● **What is required**
As the answer, give a copy of each line below that includes the word "serverCreated".

= Beginning of Section =

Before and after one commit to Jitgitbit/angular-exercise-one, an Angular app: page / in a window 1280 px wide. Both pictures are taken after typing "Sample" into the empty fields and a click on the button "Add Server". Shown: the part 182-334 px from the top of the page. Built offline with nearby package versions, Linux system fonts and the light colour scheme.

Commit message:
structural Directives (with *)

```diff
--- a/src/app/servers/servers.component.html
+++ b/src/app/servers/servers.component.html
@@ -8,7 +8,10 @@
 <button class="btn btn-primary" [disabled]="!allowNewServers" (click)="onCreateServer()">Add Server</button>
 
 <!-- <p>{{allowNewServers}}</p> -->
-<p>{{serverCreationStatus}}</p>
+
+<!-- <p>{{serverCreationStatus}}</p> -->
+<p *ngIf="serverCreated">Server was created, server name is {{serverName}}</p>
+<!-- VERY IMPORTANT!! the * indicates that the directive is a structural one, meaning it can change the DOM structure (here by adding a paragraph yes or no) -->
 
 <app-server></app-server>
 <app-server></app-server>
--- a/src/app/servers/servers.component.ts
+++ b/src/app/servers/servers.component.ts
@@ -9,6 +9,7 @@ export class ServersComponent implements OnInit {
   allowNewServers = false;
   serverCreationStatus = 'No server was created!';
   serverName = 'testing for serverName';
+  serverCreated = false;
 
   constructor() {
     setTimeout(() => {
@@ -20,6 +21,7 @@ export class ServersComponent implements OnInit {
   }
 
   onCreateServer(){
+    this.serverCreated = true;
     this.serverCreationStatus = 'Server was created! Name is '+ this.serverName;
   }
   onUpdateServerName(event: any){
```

= End of Section =

● **Solution below**
+<p *ngIf="serverCreated">Server was created, server name is {{serverName}}</p>
+  serverCreated = false;
+    this.serverCreated = true;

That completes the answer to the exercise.